Page, of Human Rights Watch, says the sizable payouts by Qatari authorities, which only cover claims in recent years, show the importance of establishing a larger fund to address the “very serious abuses” that took place in the several years before the reforms were enacted.

“If this is their stance now, in the heat of the spotlight, what is their position going to be — the Qatari authorities — after the World Cup, in terms of reforms and migrant worker protections, when the spotlight is off them? I think that’s really concerning,” he said.

 

 

 

Source: Voice of America

Last Total Lunar Eclipse for Three Years Arrives Tuesday

Better catch the moon’s disappearing act Tuesday — there won’t be another like it for three years.

The total lunar eclipse will be visible throughout North America in the predawn hours — the farther west, the better — and across Asia, Australia and the rest of the Pacific after sunset. As an extra treat, Uranus will be visible just a finger’s width above the moon, resembling a bright star.

Totality will last nearly 1 1/2 hours — from 5:16 a.m. to 6:42 a.m. EST — as Earth passes directly between the moon and sun.

Known as a blood moon, it will appear a reddish orange from the light of Earth’s sunsets and sunrises. At the peak of the eclipse, the moon will be 390,653 kilometers away, according to NASA scientists. Binoculars and telescopes will enhance viewing, provided the skies are clear.

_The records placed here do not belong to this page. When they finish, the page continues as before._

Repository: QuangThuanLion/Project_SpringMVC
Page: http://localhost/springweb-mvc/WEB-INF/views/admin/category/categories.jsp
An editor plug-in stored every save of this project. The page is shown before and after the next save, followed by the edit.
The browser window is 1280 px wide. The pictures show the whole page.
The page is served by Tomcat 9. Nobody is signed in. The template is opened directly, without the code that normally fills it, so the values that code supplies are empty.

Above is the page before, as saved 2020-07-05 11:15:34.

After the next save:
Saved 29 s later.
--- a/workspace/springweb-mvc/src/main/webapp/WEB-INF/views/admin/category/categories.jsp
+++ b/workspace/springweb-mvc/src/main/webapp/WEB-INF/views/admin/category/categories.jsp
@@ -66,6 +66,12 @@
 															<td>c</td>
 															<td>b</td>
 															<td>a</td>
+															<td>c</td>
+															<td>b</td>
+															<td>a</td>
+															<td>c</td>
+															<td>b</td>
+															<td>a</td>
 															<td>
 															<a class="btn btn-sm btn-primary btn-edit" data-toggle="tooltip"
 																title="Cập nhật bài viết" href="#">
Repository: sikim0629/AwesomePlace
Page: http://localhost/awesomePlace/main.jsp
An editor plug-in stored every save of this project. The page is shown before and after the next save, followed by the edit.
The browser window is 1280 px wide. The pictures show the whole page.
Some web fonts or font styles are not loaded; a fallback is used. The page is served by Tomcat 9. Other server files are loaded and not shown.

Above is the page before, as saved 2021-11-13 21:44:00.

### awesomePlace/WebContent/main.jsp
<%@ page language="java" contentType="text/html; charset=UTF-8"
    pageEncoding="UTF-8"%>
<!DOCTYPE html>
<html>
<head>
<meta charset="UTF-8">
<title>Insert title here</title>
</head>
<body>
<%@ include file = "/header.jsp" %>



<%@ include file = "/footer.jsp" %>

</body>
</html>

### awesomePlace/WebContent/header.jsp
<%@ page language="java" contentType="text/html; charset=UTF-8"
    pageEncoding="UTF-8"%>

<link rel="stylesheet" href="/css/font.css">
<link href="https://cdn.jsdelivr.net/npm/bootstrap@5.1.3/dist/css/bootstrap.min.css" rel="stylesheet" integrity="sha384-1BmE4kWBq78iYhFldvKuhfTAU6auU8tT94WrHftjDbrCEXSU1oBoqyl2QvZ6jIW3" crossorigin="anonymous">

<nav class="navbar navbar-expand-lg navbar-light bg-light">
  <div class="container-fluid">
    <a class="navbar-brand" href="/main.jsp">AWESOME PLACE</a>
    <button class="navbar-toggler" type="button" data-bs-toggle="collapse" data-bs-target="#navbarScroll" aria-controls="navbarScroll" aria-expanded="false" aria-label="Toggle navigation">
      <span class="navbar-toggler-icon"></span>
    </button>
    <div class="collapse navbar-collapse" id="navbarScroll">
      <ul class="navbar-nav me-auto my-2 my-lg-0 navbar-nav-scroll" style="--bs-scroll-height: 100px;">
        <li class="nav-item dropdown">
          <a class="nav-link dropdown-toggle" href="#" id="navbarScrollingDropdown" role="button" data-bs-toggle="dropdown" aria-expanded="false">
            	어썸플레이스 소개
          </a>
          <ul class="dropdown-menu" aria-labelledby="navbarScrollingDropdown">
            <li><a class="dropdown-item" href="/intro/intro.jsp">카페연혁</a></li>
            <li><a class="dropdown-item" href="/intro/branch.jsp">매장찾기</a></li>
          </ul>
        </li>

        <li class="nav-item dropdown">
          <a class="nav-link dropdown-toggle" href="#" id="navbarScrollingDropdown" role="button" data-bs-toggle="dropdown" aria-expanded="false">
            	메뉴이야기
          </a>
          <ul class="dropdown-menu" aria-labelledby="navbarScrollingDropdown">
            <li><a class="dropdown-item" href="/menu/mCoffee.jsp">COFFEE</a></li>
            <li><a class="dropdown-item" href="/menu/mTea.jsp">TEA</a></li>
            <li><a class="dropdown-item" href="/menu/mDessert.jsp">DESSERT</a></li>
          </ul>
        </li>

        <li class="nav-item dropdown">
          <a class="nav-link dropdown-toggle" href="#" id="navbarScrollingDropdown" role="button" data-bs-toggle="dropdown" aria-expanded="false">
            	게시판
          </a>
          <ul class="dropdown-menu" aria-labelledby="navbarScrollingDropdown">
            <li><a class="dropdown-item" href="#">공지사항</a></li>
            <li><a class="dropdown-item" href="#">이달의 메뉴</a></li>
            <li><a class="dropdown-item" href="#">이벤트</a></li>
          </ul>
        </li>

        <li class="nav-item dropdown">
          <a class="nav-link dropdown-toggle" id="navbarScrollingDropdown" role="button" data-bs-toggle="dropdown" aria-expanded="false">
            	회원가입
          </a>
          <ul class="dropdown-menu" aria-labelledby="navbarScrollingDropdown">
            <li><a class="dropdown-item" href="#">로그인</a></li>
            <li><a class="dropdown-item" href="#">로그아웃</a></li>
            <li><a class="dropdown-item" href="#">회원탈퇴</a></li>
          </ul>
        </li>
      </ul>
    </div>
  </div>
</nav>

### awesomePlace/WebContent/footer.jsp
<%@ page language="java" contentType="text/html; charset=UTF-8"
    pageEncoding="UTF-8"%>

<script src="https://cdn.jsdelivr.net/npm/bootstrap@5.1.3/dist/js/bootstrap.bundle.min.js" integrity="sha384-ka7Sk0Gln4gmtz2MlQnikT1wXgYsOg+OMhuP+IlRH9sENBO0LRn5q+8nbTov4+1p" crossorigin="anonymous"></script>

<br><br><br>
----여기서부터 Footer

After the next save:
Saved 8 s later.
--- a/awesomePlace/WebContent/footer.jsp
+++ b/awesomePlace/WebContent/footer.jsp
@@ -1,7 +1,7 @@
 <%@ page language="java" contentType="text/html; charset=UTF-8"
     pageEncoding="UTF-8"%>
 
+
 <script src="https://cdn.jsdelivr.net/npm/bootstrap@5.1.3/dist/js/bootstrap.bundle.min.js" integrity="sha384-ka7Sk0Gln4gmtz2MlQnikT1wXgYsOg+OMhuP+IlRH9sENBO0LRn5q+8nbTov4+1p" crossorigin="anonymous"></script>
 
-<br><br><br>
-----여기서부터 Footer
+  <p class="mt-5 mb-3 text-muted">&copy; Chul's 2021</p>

South America will get a glimpse of Tuesday’s lunar eclipse, weather permitting. Striking out altogether, Africa, the Middle East and most of Europe will have to wait until 2025.

Among those providing a livestream of Tuesday’s lunar extravaganza: Griffith Observatory in Los Angeles and the Italian-based Virtual Telescope Project.

It’s the second total lunar eclipse this year; the first was in May. The next one won’t be until 2025. Plenty of partial lunar eclipses will be available in the meantime.

 

 

 

Source: Voice of America